Revisiting Meta Platforms Valuation

As advertising spending declines, Meta’s EBIT has come under pressure.

Meta’s Valuation

I valued Meta earlier this year; since then, the prices have corrected significantly.

In my view, the valuation drivers for Meta are:

  1. Growth in Advertising Revenues
  2. Probability of Growth in Non-Advertising Revenues
  3. Operating Margin from Non-Advertising Revenues
  4. Sales/Invested Capital for the Non-Advertising segment

I assume that the growth in advertising will taper to 10% in the next five years and then converge towards the global GDP growth.

I assume the target operating margin for Meta will settle at 33% as it will continue to burn cash in the hope of identifying its next growth driver in VR/Metaverse.

The CAPEX investments should improve as these investments will turn to Sales, effectively improving the Capital turnover ratio from 0.8 in the next five years to 1.25 in a stable phase.

Revisiting Meta Platforms Valuation

I assume Meta’s WACC is at 7.8%, taking its capital structure and business risk will remain broadly stable.

Revisiting Meta Platforms Valuation

Taking the above inputs, I value Meta Platforms at $292/share, making it vastly undervalued to its current stock price of $167.

As there is a divergence between market price and intrinsic value, I decided to validate my value drivers and how much Meta’s valuation depends on its value drivers.

Revisiting Meta Platforms Valuation

When I determine the co-efficient of determination between Equity value and Meta’s value drivers, I find that valuation depends on its EBIT and Revenues.

Thus, there is a higher probability that my revenue growth and target EBIT inputs can go wrong, impacting Meta’s valuation. To overcome this, I did a Monte Carlo simulation to determine what percentile my valuation of Meta lies.

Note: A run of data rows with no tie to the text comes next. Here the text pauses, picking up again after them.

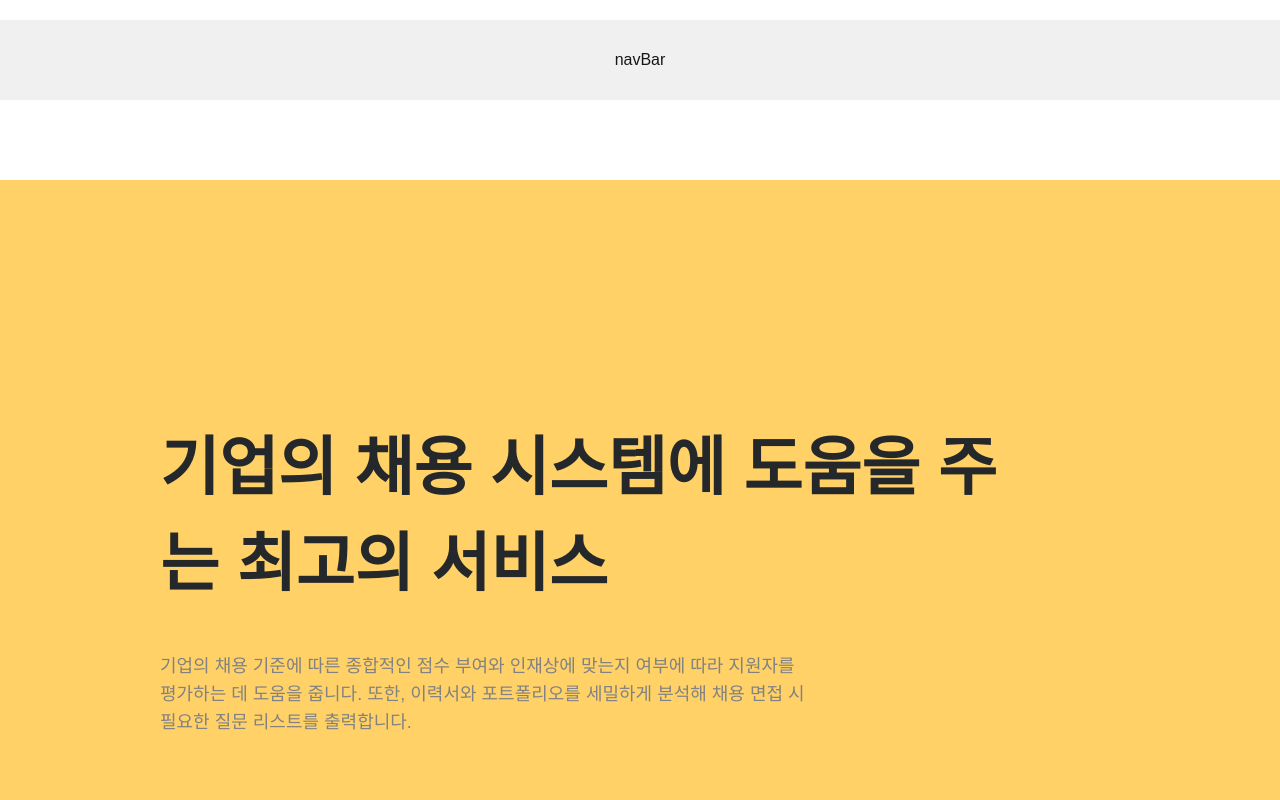
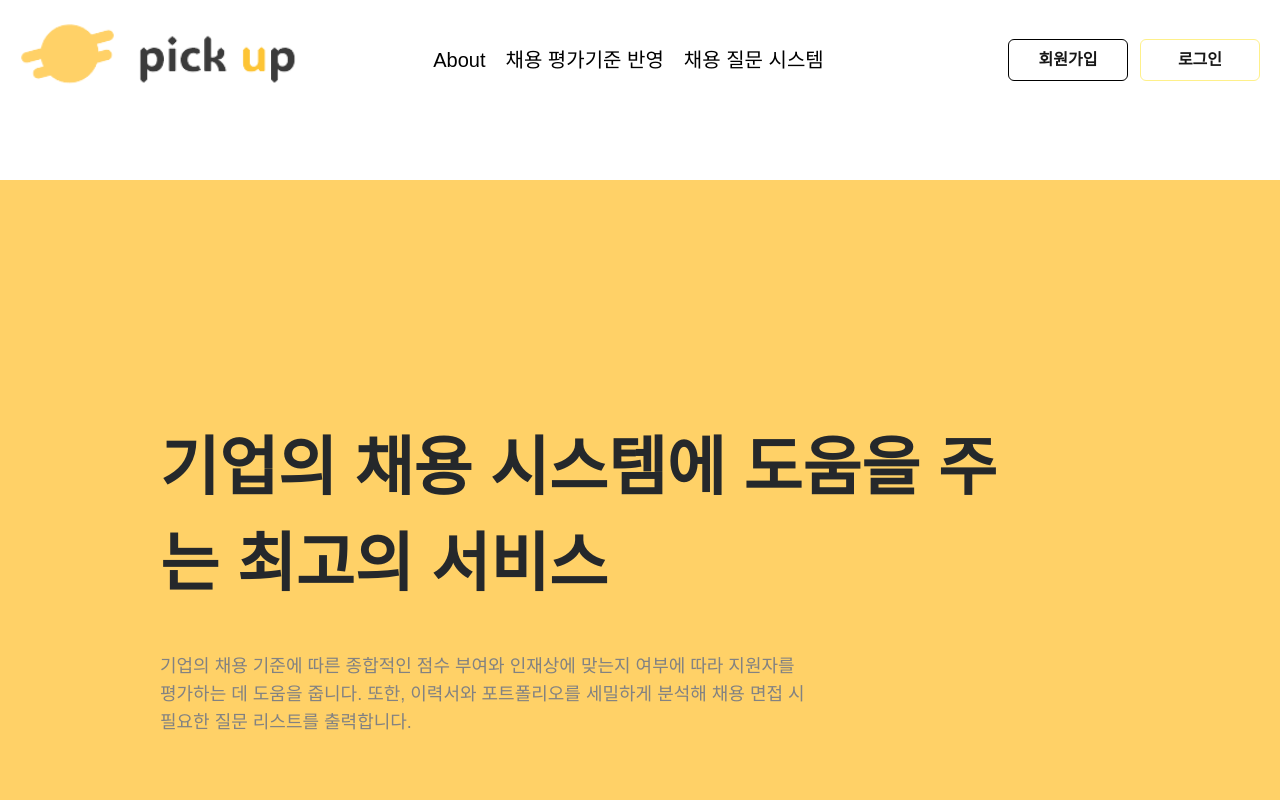
Before and after one commit to Aivle08/big-project-front, a Next.js app: page /tutorial in a window 1280 px wide. Shown: the top 800 px of the page. Built offline with nearby package versions, Linux system fonts and the light colour scheme.

Commit message:
FEAT: add navbar and footer

```diff
--- a/app/tutorial/page.tsx
+++ b/app/tutorial/page.tsx
@@ -1,24 +1,14 @@
 import React from 'react';
 import { BackgroundSection, CenteredHeading, Heading, HeroBackground, HeroTextSection, ImageContainer, LargeParagraph, MainContainer, Paragraph, SectionContainer, TextBox, YellowBox } from './styles/pageStyled';
 import Image from 'next/image';
+import Navbar from '@/components/Navbar';
+import Footer from '@/components/Footer';
 
 export default function Home() {
   return (
     <>
-        {/* navbar 자리 */}
-        <div
-          style={{
-            display: 'flex',
-            justifyContent: 'center',
-            alignItems: 'center',
-            maxWidth: '100%',
-            minHeight: '80px',
-            marginTop: '20px',
-            backgroundColor: '#f0f0f0',
-          }}
-        >
-            navBar
-        </div>
+        {/* navbar */}
+        <Navbar/>
 
         <MainContainer>
             {/* 배경과 텍스트 */}
@@ -125,14 +115,8 @@ export default function Home() {
             </BackgroundSection>
         </MainContainer>
 
-
-        {/* Footer 자리*/}
-        <footer className="flex flex-col justify-center items-center w-full bg-gray-300 py-4">
-            <div className="w-[192px] h-[102px] flex flex-col justify-center items-center gap-[32px]">
-                <div className="w-full h-full border border-gray-500 flex items-center justify-center">
-                </div>
-            </div>
-        </footer>
+        {/* Footer */}
+        <Footer/>
     </>
   );
 }
```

Revisiting Meta Platforms Valuation

The following are the inputs from the Monte Carlo simulation:

The mean price  = $264.37

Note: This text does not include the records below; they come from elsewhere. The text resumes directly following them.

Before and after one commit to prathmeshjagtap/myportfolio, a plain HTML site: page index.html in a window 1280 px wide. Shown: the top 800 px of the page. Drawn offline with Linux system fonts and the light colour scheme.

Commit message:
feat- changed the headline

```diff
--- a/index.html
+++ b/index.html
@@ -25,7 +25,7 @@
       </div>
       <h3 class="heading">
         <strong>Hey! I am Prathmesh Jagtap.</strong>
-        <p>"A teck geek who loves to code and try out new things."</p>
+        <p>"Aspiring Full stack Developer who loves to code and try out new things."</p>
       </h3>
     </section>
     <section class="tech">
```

Median at 50th percentile = $257

At 25th percentile = $231

At 5th percentile = $194

The above simulation shows that the markets have undervalued Meta considerably, and Meta’s price is less than five percentile.

Reason For Meta’s Undervaluation

The markets have assumed that revenues from Meta will stagnate and decline while it will not succeed in converting any of its new growth initiatives to the next growth driver. Further, the investors think that Meta has lost its network effects, and thus, its margins will decline and converge towards the industry average.

The markets treat Meta as a conglomerate and have assigned a conglomerate discount. Therefore, in my view, markets are very harsh towards Meta.

Meta can do share buybacks to signal that markets have not understood its growth strategy. Meta is already doing share buybacks, but its share price declines have not stopped. I think a prudent way is to spin off the Metaverse business from the advertising business so that investors can understand where is the value generation happening. Meta can also unlock value from the spin-off, improving its valuations.



Leave a Reply